Beijing [China], January 20 (ANI): Despite Beijing's strident authoritarianism and its claim over Taiwan, Taiwanese continue to push to distinguish themselves from the Chinese mainland, reported The New York Times.
The more Beijing intensifies its military and diplomatic campaign to pressure the island into respecting its claim of sovereignty, the more Taiwan embraces its own identity that is distinct from that of its Communist-ruled neighbour.
When Li Yuan-hsin, a 36-year-old high school teacher, travels abroad, people often assume she is Chinese.
No, she tells them. She is Taiwanese.
The distinction is significant to her. Taiwan is where she was born and raised, defined as much by its lush mountains and busy night markets as by its vigorous democracy.
China may be the land of her ancestors, but Taiwan is where she was born and nurtured. She had a small blue flag on her desk in high school to signify support for her favoured political candidate, and she has voted in every presidential election since then.
"I love this island," Li said in an interview. "I love the freedom here."Though Taiwan's residents do not want to be absorbed in China mainland, at the same time they are not pushing for formal independence to avoid the risk of war.
It leaves both sides at a dangerous impasse.

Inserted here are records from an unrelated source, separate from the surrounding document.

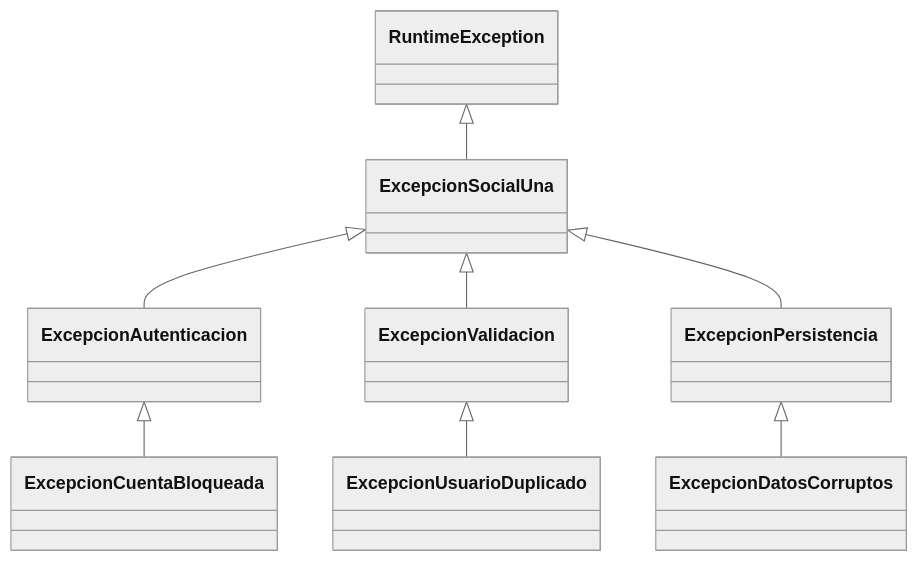
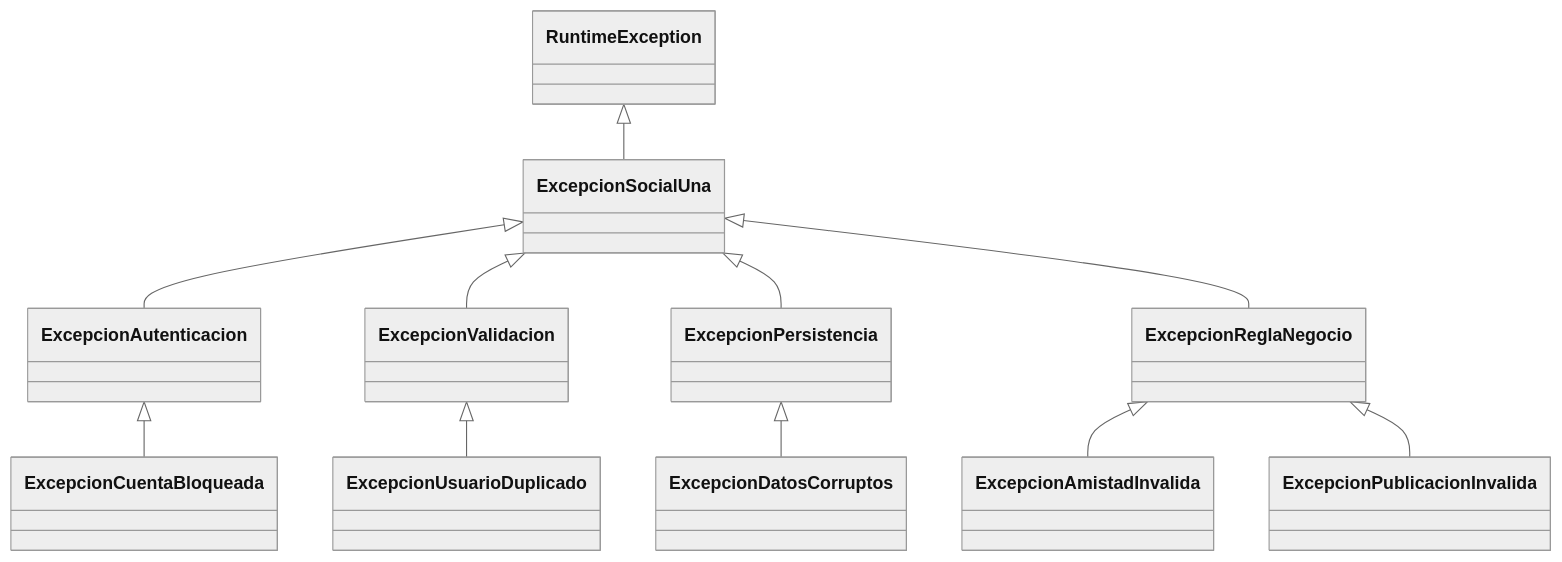
The second of 6 diagrams in docs/UML.md (AndreyEducativo/III_Proyecto_Estructura_Datos), drawn with Mermaid (neutral theme) before and after one commit. The commit also changed other lines of this file and 119 other files, not shown here.

````diff
--- a/docs/UML.md
+++ b/docs/UML.md
@@ -149,10 +157,13 @@
 ```mermaid
 classDiagram
     RuntimeException <|-- ExcepcionSocialUna
     ExcepcionSocialUna <|-- ExcepcionAutenticacion
     ExcepcionAutenticacion <|-- ExcepcionCuentaBloqueada
     ExcepcionSocialUna <|-- ExcepcionValidacion
     ExcepcionValidacion <|-- ExcepcionUsuarioDuplicado
     ExcepcionSocialUna <|-- ExcepcionPersistencia
     ExcepcionPersistencia <|-- ExcepcionDatosCorruptos
+    ExcepcionSocialUna <|-- ExcepcionReglaNegocio
+    ExcepcionReglaNegocio <|-- ExcepcionAmistadInvalida
+    ExcepcionReglaNegocio <|-- ExcepcionPublicacionInvalida
 ```
````
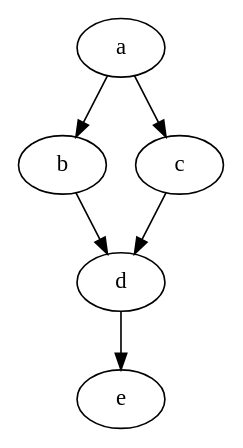
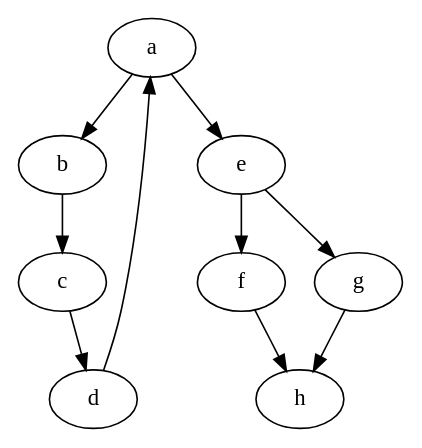
One commit to ryanalfa94/-CSE-464-2024-ralfa changed the diagram in src/main/resources/output.dot. Above: the diagram before and after it, drawn with Graphviz. The commit also changed 22 other files, not shown here.

```diff
--- a/src/main/resources/output.dot
+++ b/src/main/resources/output.dot
@@ -1,7 +1,11 @@
 digraph "G" {
 "a" -> "b"
-"a" -> "c"
-"b" -> "d"
-"d" -> "e"
+"a" -> "e"
+"b" -> "c"
 "c" -> "d"
+"d" -> "a"
+"e" -> "f"
+"e" -> "g"
+"f" -> "h"
+"g" -> "h"
 }
```
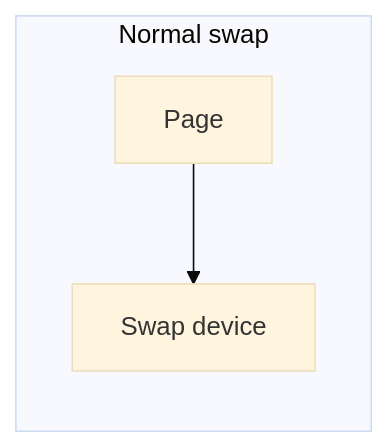
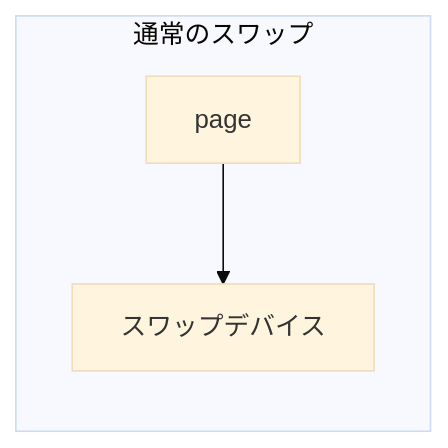
Diagram 14 of 16 in docs/mm/swapping.md (doguto/linux-kernel-internals-jp), drawn with Mermaid (base theme) before and after one commit. The commit also changed other lines of this file and 27 other files, not shown here.

````diff
--- a/docs/mm/swapping.md
+++ b/docs/mm/swapping.md
@@ -619,6 +619,6 @@
 ```mermaid
 flowchart LR
-    subgraph NormalSwap["Normal swap"]
-        NS_Page["Page"] --> NS_Device["Swap device"]
+    subgraph NormalSwap["通常のスワップ"]
+        NS_Page["page"] --> NS_Device["スワップデバイス"]
     end
 ```
````
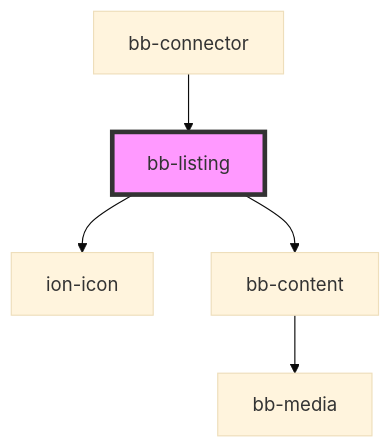
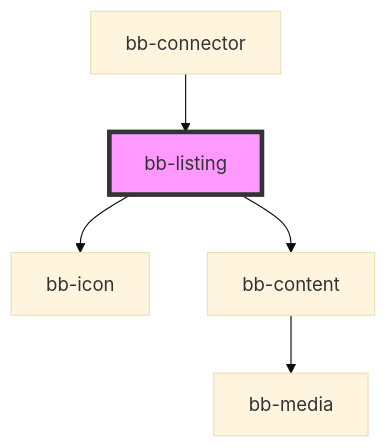
One commit to BoaterBase/bb-components changed the diagram in src/components/bb-listing/readme.md. Above: the diagram before and after it, drawn with Mermaid (base theme). The commit also changed other lines of this file and 14 other files, not shown here.

````diff
--- a/src/components/bb-listing/readme.md
+++ b/src/components/bb-listing/readme.md
@@ -28,8 +28,8 @@
 ```mermaid
 graph TD;
-  bb-listing --> ion-icon
+  bb-listing --> bb-icon
   bb-listing --> bb-content
   bb-content --> bb-media
   bb-connector --> bb-listing
   style bb-listing fill:#f9f,stroke:#333,stroke-width:4px
 ```
````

Li is among more than 60 per cent of the island's 23 million people who identify as solely Taiwanese, three times the proportion in 1992, according to surveys by the Election Study Center at National Chengchi University in Taipei. Only two per cent identified as Chinese, down from 25 per cent three decades ago, reported New York Times. (ANI)